■ WORK ORDER ■
In the entries below, find every line holding the string "text" and collect it.

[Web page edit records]
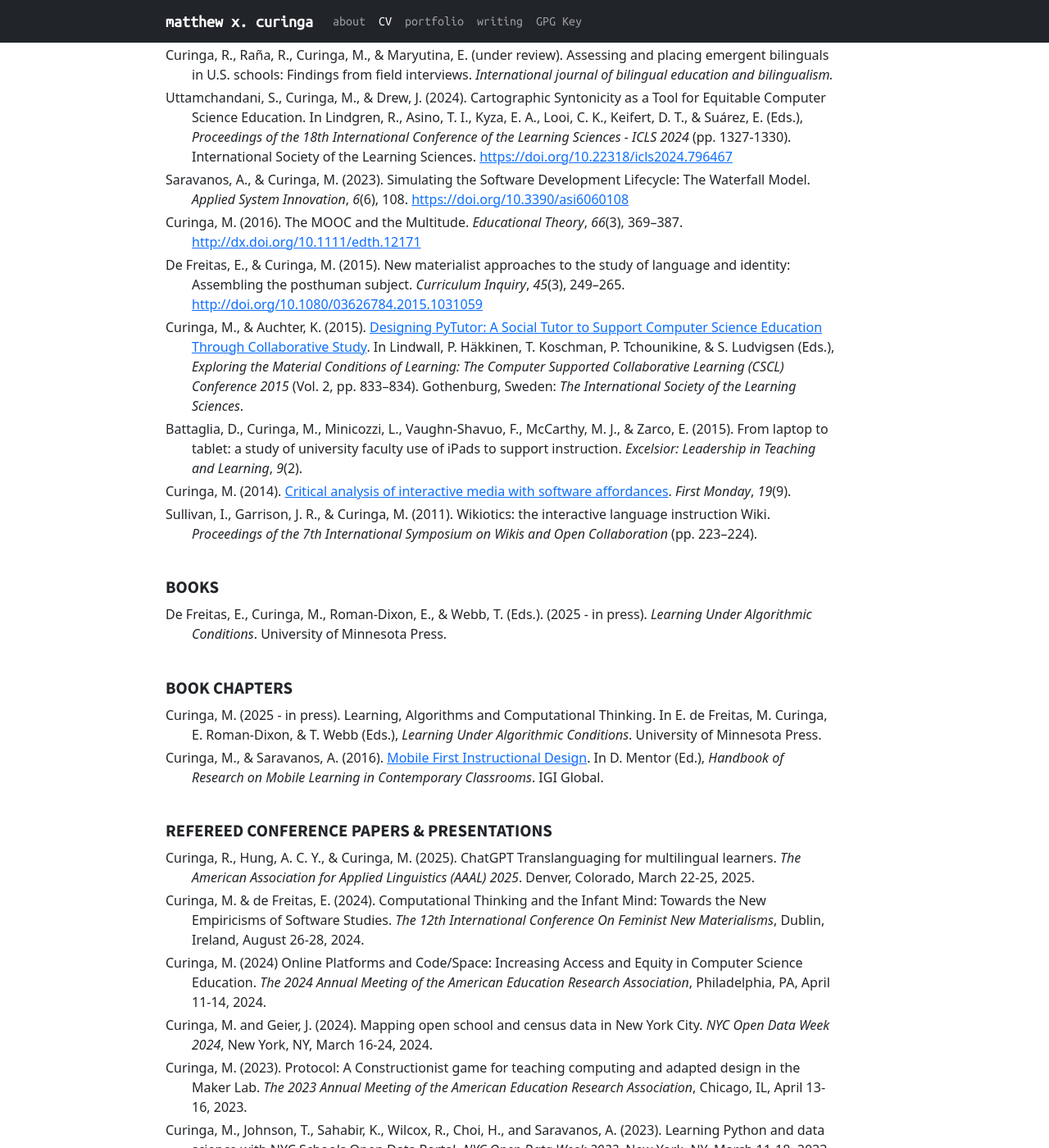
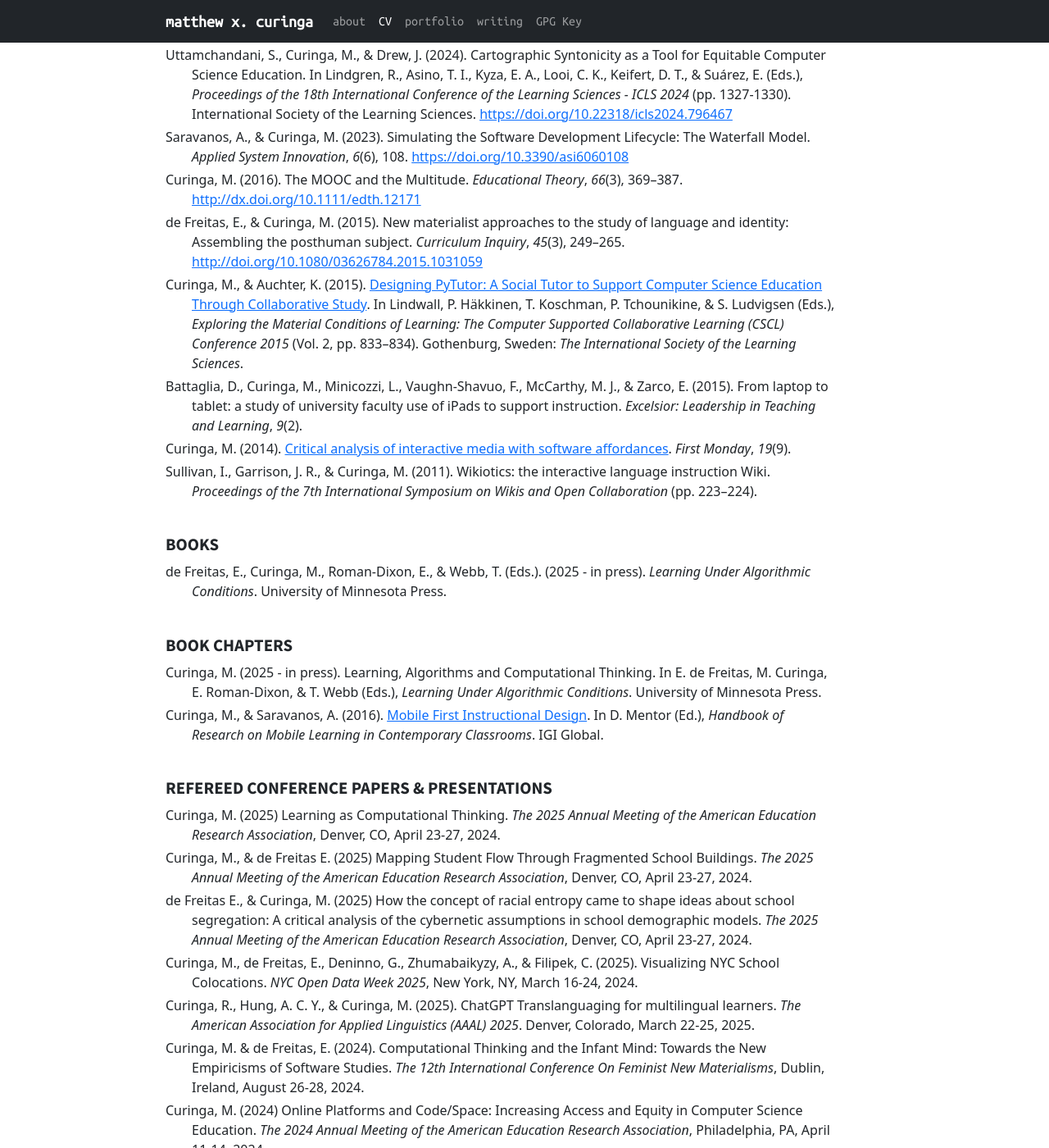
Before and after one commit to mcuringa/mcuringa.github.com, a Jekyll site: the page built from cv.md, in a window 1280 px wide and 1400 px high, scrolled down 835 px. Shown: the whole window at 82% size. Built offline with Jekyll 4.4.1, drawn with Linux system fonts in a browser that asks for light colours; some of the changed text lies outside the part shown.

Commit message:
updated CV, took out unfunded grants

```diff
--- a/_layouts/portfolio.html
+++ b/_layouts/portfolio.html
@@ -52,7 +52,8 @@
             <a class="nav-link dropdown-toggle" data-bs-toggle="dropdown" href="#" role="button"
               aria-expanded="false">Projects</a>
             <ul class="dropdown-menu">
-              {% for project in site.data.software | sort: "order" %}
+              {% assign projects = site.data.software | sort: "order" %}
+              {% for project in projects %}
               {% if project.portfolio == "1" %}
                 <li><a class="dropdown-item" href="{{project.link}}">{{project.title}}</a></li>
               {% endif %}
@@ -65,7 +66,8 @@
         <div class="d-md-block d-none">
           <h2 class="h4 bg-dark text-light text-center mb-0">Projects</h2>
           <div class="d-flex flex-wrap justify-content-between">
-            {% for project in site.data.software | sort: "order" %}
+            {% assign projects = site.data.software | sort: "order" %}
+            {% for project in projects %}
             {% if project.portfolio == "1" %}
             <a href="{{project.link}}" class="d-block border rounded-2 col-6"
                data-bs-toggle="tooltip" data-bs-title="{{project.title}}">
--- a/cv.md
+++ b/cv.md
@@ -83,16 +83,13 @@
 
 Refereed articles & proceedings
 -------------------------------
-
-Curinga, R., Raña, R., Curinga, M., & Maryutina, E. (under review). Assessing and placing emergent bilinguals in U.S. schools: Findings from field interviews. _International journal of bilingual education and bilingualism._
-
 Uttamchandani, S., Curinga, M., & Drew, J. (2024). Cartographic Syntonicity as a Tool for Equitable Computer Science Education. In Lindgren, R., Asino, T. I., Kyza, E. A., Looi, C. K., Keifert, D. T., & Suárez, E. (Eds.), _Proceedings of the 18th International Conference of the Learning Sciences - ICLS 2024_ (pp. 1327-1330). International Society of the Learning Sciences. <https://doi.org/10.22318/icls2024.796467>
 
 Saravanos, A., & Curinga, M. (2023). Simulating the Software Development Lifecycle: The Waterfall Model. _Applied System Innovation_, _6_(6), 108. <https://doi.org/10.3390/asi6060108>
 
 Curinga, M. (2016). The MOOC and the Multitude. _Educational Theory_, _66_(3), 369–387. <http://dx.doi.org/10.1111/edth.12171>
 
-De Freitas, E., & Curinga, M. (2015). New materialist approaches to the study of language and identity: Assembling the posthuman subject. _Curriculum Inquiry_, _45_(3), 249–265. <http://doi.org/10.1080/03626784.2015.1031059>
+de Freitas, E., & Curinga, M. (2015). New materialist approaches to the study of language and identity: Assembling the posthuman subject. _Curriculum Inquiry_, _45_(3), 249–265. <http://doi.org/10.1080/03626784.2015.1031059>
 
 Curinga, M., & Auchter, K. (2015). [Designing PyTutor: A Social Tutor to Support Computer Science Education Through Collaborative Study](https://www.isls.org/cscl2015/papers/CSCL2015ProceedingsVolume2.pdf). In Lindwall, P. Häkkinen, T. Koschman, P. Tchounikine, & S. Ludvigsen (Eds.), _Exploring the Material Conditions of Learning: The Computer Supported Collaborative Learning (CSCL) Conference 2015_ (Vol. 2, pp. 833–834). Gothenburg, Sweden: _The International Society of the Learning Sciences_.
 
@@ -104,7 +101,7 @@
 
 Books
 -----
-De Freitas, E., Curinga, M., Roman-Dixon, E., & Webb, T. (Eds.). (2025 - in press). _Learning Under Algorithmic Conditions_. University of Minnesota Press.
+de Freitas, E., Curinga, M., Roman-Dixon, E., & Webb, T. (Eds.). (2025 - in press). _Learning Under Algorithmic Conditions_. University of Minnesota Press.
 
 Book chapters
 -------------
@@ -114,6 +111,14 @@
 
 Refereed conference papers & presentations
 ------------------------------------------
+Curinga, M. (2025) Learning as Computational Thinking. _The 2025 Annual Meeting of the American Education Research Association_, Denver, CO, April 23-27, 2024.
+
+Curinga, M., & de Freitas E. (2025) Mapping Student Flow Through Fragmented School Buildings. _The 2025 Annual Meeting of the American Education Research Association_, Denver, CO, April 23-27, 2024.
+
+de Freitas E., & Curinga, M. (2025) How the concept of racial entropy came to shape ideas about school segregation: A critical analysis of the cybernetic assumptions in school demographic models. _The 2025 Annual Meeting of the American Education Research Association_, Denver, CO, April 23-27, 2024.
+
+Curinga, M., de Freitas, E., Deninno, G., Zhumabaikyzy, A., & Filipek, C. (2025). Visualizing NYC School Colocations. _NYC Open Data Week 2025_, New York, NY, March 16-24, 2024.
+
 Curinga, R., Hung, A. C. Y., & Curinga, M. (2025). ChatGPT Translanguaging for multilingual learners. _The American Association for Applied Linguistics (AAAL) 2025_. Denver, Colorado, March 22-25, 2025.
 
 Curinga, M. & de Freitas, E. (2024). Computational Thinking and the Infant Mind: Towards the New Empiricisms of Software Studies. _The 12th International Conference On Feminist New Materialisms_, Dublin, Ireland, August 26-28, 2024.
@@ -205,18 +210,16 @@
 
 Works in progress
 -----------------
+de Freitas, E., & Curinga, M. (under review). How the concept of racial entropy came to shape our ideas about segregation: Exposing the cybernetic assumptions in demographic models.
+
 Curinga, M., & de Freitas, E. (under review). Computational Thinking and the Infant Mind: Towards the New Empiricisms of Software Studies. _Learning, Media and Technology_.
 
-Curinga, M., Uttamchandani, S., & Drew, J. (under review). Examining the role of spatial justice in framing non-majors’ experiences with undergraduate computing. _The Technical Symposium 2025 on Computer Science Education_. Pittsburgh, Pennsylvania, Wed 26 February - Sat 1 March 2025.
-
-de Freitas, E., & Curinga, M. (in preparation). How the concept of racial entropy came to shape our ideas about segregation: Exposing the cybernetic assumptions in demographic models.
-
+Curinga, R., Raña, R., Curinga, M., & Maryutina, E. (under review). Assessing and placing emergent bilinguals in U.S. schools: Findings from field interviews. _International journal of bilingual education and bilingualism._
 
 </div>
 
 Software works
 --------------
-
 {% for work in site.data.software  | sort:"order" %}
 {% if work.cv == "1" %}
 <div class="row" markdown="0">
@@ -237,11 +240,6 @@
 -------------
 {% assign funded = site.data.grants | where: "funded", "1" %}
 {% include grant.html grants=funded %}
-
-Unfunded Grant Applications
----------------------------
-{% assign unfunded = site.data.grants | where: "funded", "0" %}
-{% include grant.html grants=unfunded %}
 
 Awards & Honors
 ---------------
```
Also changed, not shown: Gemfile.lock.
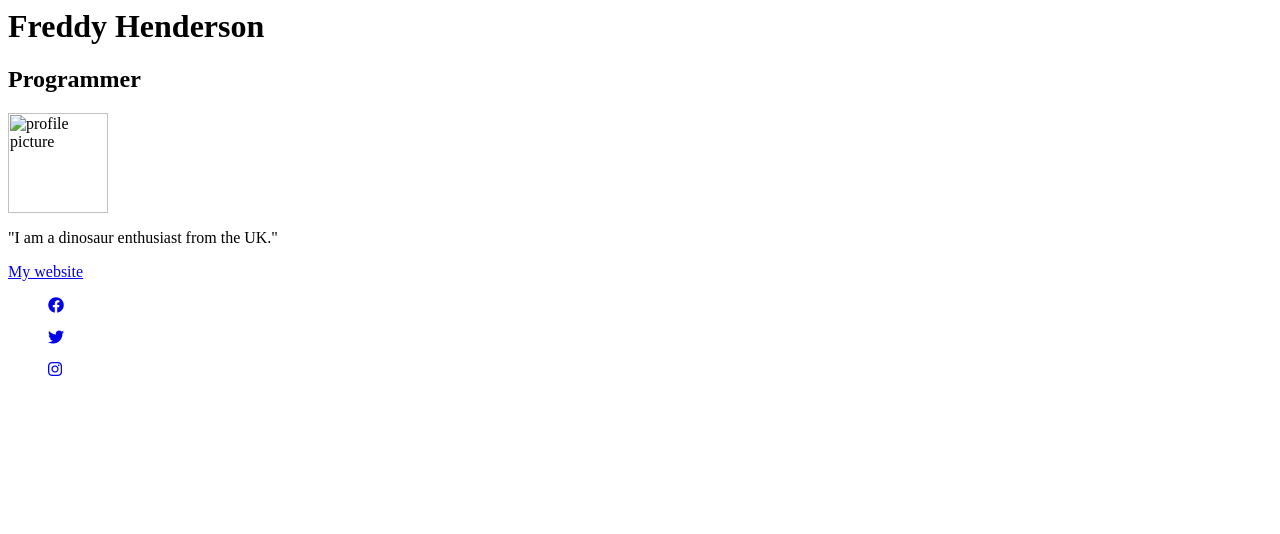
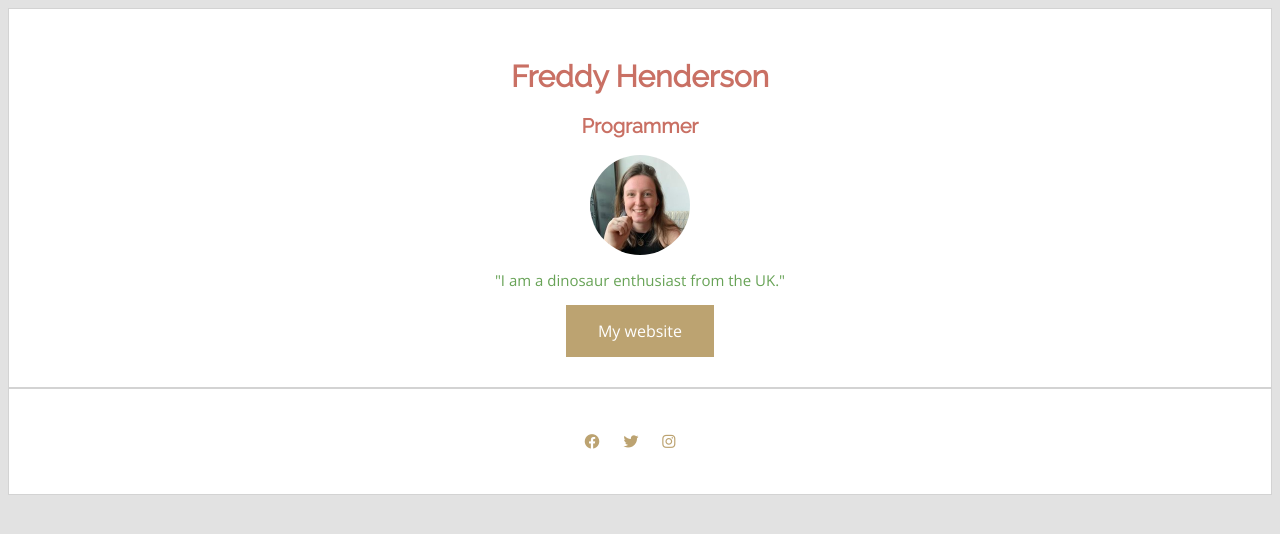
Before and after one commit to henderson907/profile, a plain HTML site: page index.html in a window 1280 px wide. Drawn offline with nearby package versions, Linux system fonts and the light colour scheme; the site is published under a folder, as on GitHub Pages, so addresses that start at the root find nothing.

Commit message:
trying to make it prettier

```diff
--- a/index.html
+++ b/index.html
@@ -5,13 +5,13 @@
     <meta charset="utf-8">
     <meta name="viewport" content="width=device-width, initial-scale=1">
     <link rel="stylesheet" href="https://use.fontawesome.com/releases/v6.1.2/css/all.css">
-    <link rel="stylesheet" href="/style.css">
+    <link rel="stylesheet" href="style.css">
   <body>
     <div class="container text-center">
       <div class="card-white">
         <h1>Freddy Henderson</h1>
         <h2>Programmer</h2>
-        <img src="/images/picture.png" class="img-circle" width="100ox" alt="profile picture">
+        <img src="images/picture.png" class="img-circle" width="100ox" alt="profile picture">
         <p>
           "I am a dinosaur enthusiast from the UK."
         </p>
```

■ RESPONSE TO THE TASK ■
Before and after one commit to mcuringa/mcuringa.github.com, a Jekyll site: the page built from cv.md, in a window 1280 px wide and 1400 px high, scrolled down 835 px. Shown: the whole window at 82% size. Built offline with Jekyll 4.4.1, drawn with Linux system fonts in a browser that asks for light colours; some of the changed text lies outside the part shown.
           <h2 class="h4 bg-dark text-light text-center mb-0">Projects</h2>
     <div class="container text-center">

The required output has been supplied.